How Animals Went From Wearing Shells to Growing Skeletons

How Animals Went From Wearing Shells to Growing Skeletons

For millions of years shells made of calcium carbonate were all the rage amongst marine life, then a new plucky family known as vertebrates turned marine fashion inside-out by putting skeletons on the inside.

Why this dramatic change? Big tectonic plate movements 1.5 billion years ago released huge amounts of minerals from the Earth’s crust including, importantly, calcium carbonate (CaCO3) into the primordial oceans. Marble, limestone and chalk and are all forms of calcium carbonate. Calcium carbonate, other than being used in buildings, making concrete and cement, is the ‘keystone’ molecule in nearly all shells and skeletons.

Dolphins are vertebrates like us and their internal bones contain calcium and phosphate. Here marine snails are eating the algae growing on a decaying dolphin spine, recycling the nutrients. Talland, Cornwall 2016.

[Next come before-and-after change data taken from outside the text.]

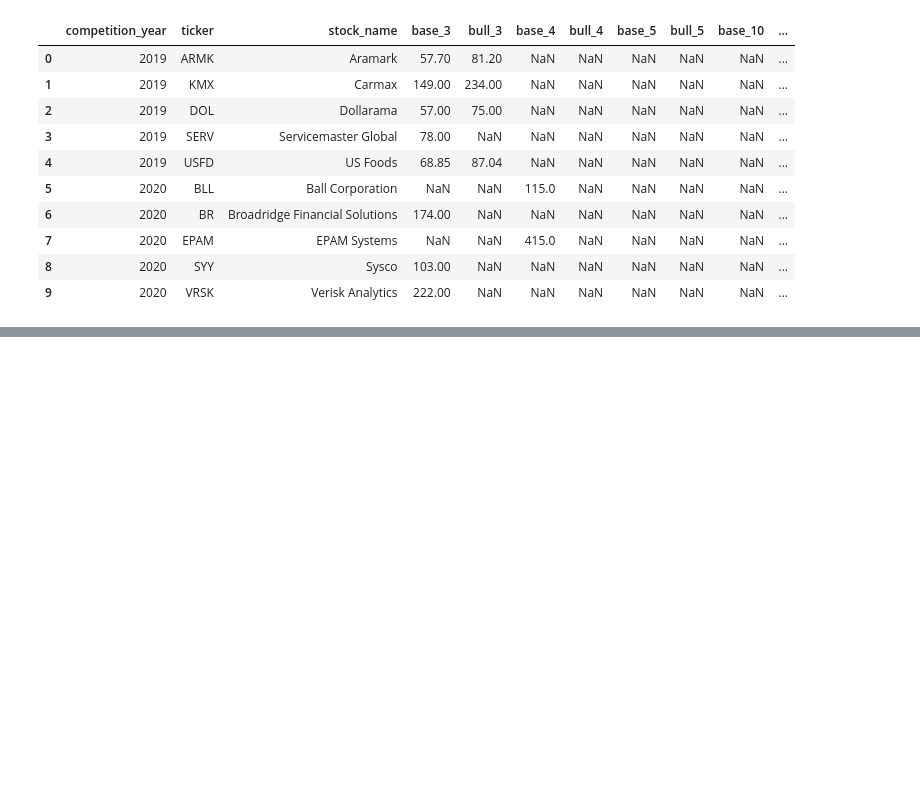
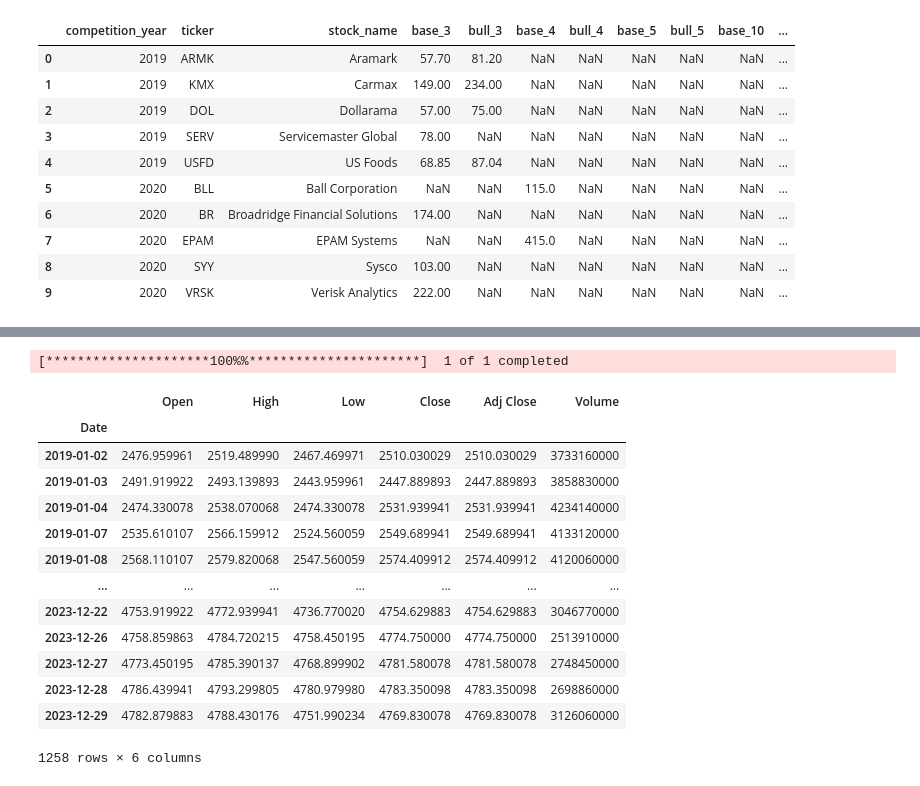
Before and after one commit to sritejachavva/sri_avi_blog_posts, a Jupyter notebook: pershing_square_challenge/PershingSquareChallenge.ipynb, the cells around one changed output, grey strips where cells are left out. Drawn from its saved outputs; the diff is of its cells as text; code cells hidden in the pictures; blank space fills up the shorter version.

```diff
--- a/pershing_square_challenge/PershingSquareChallenge.ipynb
+++ b/pershing_square_challenge/PershingSquareChallenge.ipynb
@@ -148,0 +179,18 @@ stock_data.to_csv("daily_stock_price.csv")
+# %%
+fetch_stock_data('^GSPC','2019-01-01','2024-01-01')
+# %% [output]
+[*********************100%%**********************]  1 of 1 completed
+|  | Open | High | Low | Close | Adj Close | Volume |
+| Date |  |  |  |  |  |  |
+| 2019-01-02 | 2476.959961 | 2519.489990 | 2467.469971 | 2510.030029 | 2510.030029 | 3733160000 |
+| 2019-01-03 | 2491.919922 | 2493.139893 | 2443.959961 | 2447.889893 | 2447.889893 | 3858830000 |
+| 2019-01-04 | 2474.330078 | 2538.070068 | 2474.330078 | 2531.939941 | 2531.939941 | 4234140000 |
+| 2019-01-07 | 2535.610107 | 2566.159912 | 2524.560059 | 2549.689941 | 2549.689941 | 4133120000 |
+| 2019-01-08 | 2568.110107 | 2579.820068 | 2547.560059 | 2574.409912 | 2574.409912 | 4120060000 |
+| ... | ... | ... | ... | ... | ... | ... |
+| 2023-12-22 | 4753.919922 | 4772.939941 | 4736.770020 | 4754.629883 | 4754.629883 | 3046770000 |
+| 2023-12-26 | 4758.859863 | 4784.720215 | 4758.450195 | 4774.750000 | 4774.750000 | 2513910000 |
+| 2023-12-27 | 4773.450195 | 4785.390137 | 4768.899902 | 4781.580078 | 4781.580078 | 2748450000 |
+| 2023-12-28 | 4786.439941 | 4793.299805 | 4780.979980 | 4783.350098 | 4783.350098 | 2698860000 |
+| 2023-12-29 | 4782.879883 | 4788.430176 | 4751.990234 | 4769.830078 | 4769.830078 | 3126060000 |
+1258 rows × 6 columns
```
Also changed, not shown: parts of 5 cells of this notebook, 3 other files.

Our ancestors, who this long ago were opportunistic single celled microbes, used the calcium carbonate to make stone-like shells. This was a win/win as it: protected them against other dangerous minerals which would otherwise build up on their surface and starve them; and removed the calcium they had pump out anyway, stopping deadly imbalances of internal cell pressure. These win/win calcium shells became common and were worn by nearly all life.
Our ancestors the early vertebrates, simply meaning animals with a physical not metaphorical backbone (we can still be cowards), swapped their exoskeletal shell for a internal skeleton made instead of calcium and phosphate. Why did the winning fashion change? Why would vertebrates change a skeletal strategy that had a proven track record, instead internalising the skeleton and integrating phosphate?
Well scientists think there is two reasons. One having phosphate stores (helping make ATP or energy molecule) provided useful sources of energy for our newly active animal ancestors. This reason alone doesn’t make sense though, as this would be also be an advantage for invertebrates too and doesn’t explain why you need an internal skeleton instead of shell.
The second reason may be that the mix of Calcium & Phosphate made a stronger material for a skeleton, more resistant to the chemical conditions of our bodies. Adding phosphate made skeletons more resistant to the acids nearly all animals release internally after physical activity, called lactic acids. Calcium carbonate skeletons couldn’t be internal as they would erode away leaving us saggy lumps on the ground. 
Once the vertebrate internal skeleton evolved, it became trendy. The new internal skeleton enabled vertebrates to expand into new environments and ways of life, expanding our ancestors range of physical activities and abilities. This lead to a tandem positive feedback evolution of stronger more-acid resistant bones and stronger muscular system, which in turn released more & more lactic acid from anaerobic respiration when stressed, meaning more acid resistant bones and so on. These strong internal skeletons added further accessory benefits such as greater mobility, sensitive & regenerative skin and greater physical endurance. Simply put, Phosphate => Stronger Bones and Greater Activity.

Ram skulls on crabbing netting. Looe Island, Cornwall 2017.


Review Article: Wagner and Aspenberg (2011).

[I] Wagner and Aspenberg (2011).

[ii] Omelon (2009).

[iii] Ruben & Bennett (1981).

[iv] Ruben & Battalia (1979).

[v] Ruben & Bennett (1980).